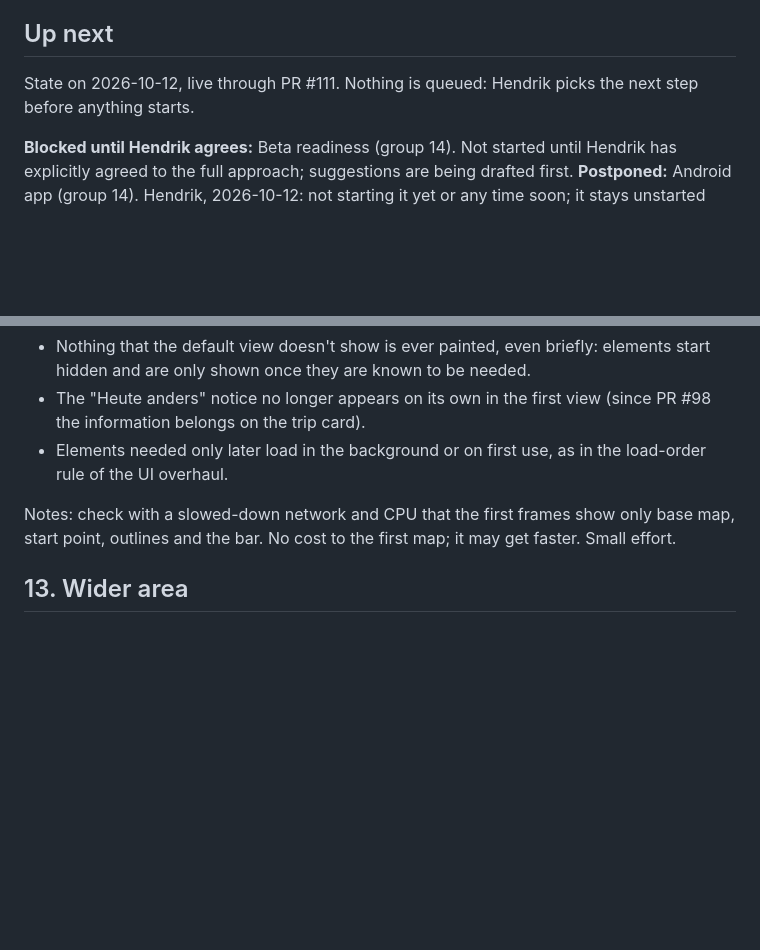
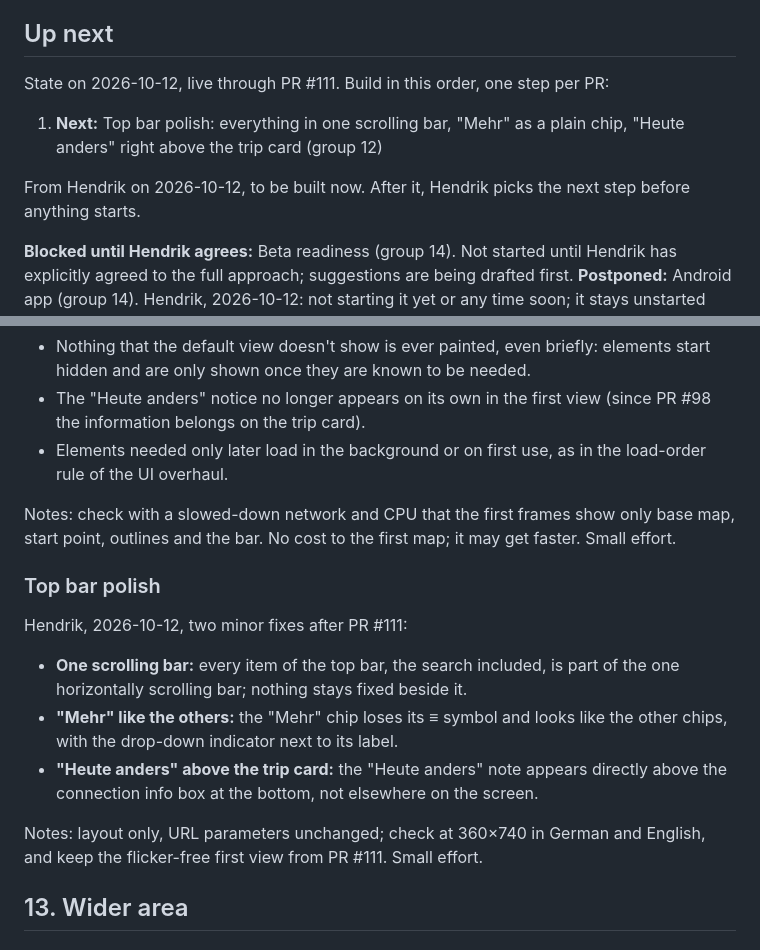
Before and after one commit to hendrikkintscher/berlin-transit-heatmap, a Markdown page: ROADMAP.md, 2 parts joined by grey strips. GitHub-like rendering; blank space fills up the shorter version.

Commit message:
Roadmap: top bar polish (one scrolling bar, plain Mehr chip, Heute anders above the trip card) (#113)
Claude-Session: https://claude.ai/code/session_01DcgurEc3g53aKtNcao6QZn

Co-authored-by: Claude <noreply@anthropic.com>

```diff
--- a/ROADMAP.md
+++ b/ROADMAP.md
@@ -4,7 +4,11 @@ Ideas queued after the alpha (live at https://hendrikkintscher.github.io/berlin-
 
 ## Up next
 
-State on 2026-10-12, live through PR #111. Nothing is queued: Hendrik picks the next step before anything starts.
+State on 2026-10-12, live through PR #111. Build in this order, one step per PR:
+
+1. **Next:** Top bar polish: everything in one scrolling bar, "Mehr" as a plain chip, "Heute anders" right above the trip card (group 12)
+
+From Hendrik on 2026-10-12, to be built now. After it, Hendrik picks the next step before anything starts.
 
 **Blocked until Hendrik agrees:** Beta readiness (group 14). Not started until Hendrik has explicitly agreed to the full approach; suggestions are being drafted first. **Postponed:** Android app (group 14). Hendrik, 2026-10-12: not starting it yet or any time soon; it stays unstarted until he picks it up again.
 
@@ -614,6 +618,16 @@ Hendrik, 2026-10-12: on first load the "Heute anders" frame still appears, and s
 
 Notes: check with a slowed-down network and CPU that the first frames show only base map, start point, outlines and the bar. No cost to the first map; it may get faster. Small effort.
 
+### Top bar polish
+
+Hendrik, 2026-10-12, two minor fixes after PR #111:
+
+- **One scrolling bar:** every item of the top bar, the search included, is part of the one horizontally scrolling bar; nothing stays fixed beside it.
+- **"Mehr" like the others:** the "Mehr" chip loses its ≡ symbol and looks like the other chips, with the drop-down indicator next to its label.
+- **"Heute anders" above the trip card:** the "Heute anders" note appears directly above the connection info box at the bottom, not elsewhere on the screen.
+
+Notes: layout only, URL parameters unchanged; check at 360×740 in German and English, and keep the flicker-free first view from PR #111. Small effort.
+
 ## 13. Wider area
 
 ### Potsdam and the commuter belt (C6)
```
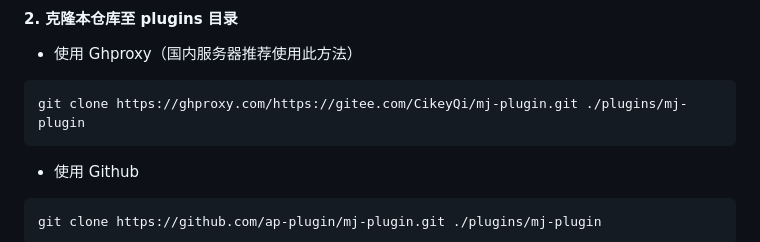
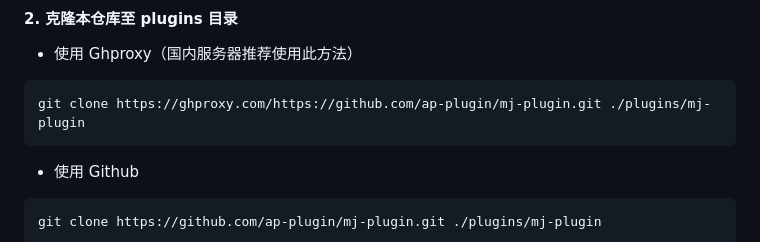
Before and after one commit to CikeyQi/mj-plugin, a Markdown page: README.md, the part around the change. Rendered like a GitHub page.

Commit message:
更新 README.md

````diff
--- a/README.md
+++ b/README.md
@@ -54,7 +54,7 @@ cd Yunzai-Bot
 - 使用 Ghproxy（国内服务器推荐使用此方法）
 
 ```
-git clone https://ghproxy.com/https://gitee.com/CikeyQi/mj-plugin.git ./plugins/mj-plugin
+git clone https://ghproxy.com/https://github.com/ap-plugin/mj-plugin.git ./plugins/mj-plugin
 ```
 
 - 使用 Github
````
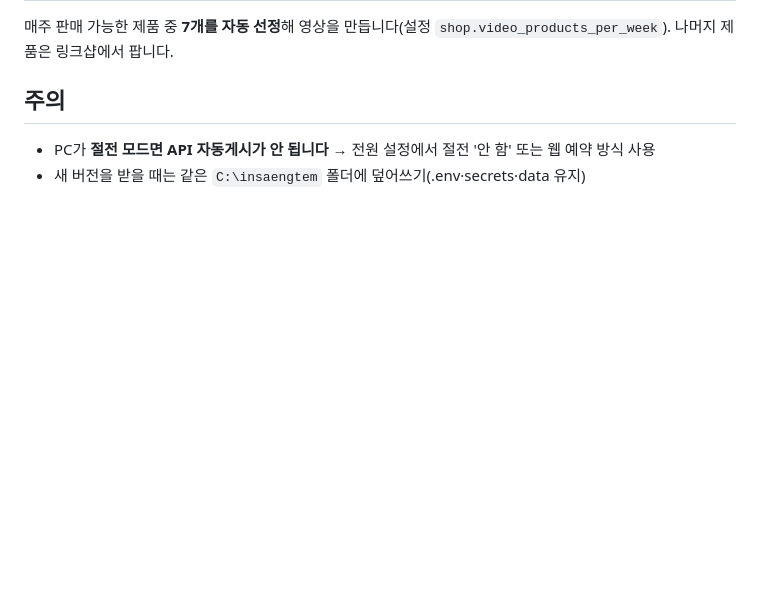
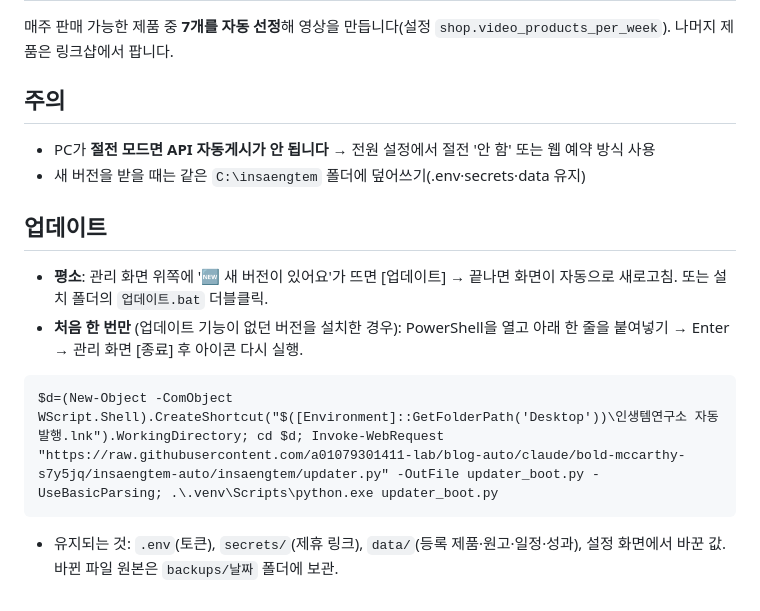
Before and after one commit to a01079301411-lab/blog-auto, a Markdown page: insaengtem-auto/docs/START_HERE.md, the part around the change. Drawn GitHub-style; blank space fills up the shorter version.

Commit message:
Docs: how to update (one-time bootstrap line for existing installs)
Co-Authored-By: Claude Opus 5.5 <noreply@anthropic.com>
Claude-Session: https://claude.ai/code/session_01PpTAUen44sTfJwEtYSWJXS

````diff
--- a/insaengtem-auto/docs/START_HERE.md
+++ b/insaengtem-auto/docs/START_HERE.md
@@ -79,3 +79,11 @@
 ## 주의
 - PC가 **절전 모드면 API 자동게시가 안 됩니다** → 전원 설정에서 절전 '안 함' 또는 웹 예약 방식 사용
 - 새 버전을 받을 때는 같은 `C:\insaengtem` 폴더에 덮어쓰기(.env·secrets·data 유지)
+
+## 업데이트
+- **평소**: 관리 화면 위쪽에 '🆕 새 버전이 있어요'가 뜨면 [업데이트] → 끝나면 화면이 자동으로 새로고침. 또는 설치 폴더의 `업데이트.bat` 더블클릭.
+- **처음 한 번만** (업데이트 기능이 없던 버전을 설치한 경우): PowerShell을 열고 아래 한 줄을 붙여넣기 → Enter → 관리 화면 [종료] 후 아이콘 다시 실행.
+```
+$d=(New-Object -ComObject WScript.Shell).CreateShortcut("$([Environment]::GetFolderPath('Desktop'))\인생템연구소 자동발행.lnk").WorkingDirectory; cd $d; Invoke-WebRequest "https://raw.githubusercontent.com/a01079301411-lab/blog-auto/claude/bold-mccarthy-s7y5jq/insaengtem-auto/insaengtem/updater.py" -OutFile updater_boot.py -UseBasicParsing; .\.venv\Scripts\python.exe updater_boot.py
+```
+- 유지되는 것: `.env`(토큰), `secrets/`(제휴 링크), `data/`(등록 제품·원고·일정·성과), 설정 화면에서 바꾼 값. 바뀐 파일 원본은 `backups/날짜` 폴더에 보관.
````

BRIEF. Where a line of the entries above holds the word "step", return that line.

RESPONSE FOR THIS EXERCISE.
-State on 2026-10-12, live through PR #111. Nothing is queued: Hendrik picks the next step before anything starts.
+State on 2026-10-12, live through PR #111. Build in this order, one step per PR:
+From Hendrik on 2026-10-12, to be built now. After it, Hendrik picks the next step before anything starts.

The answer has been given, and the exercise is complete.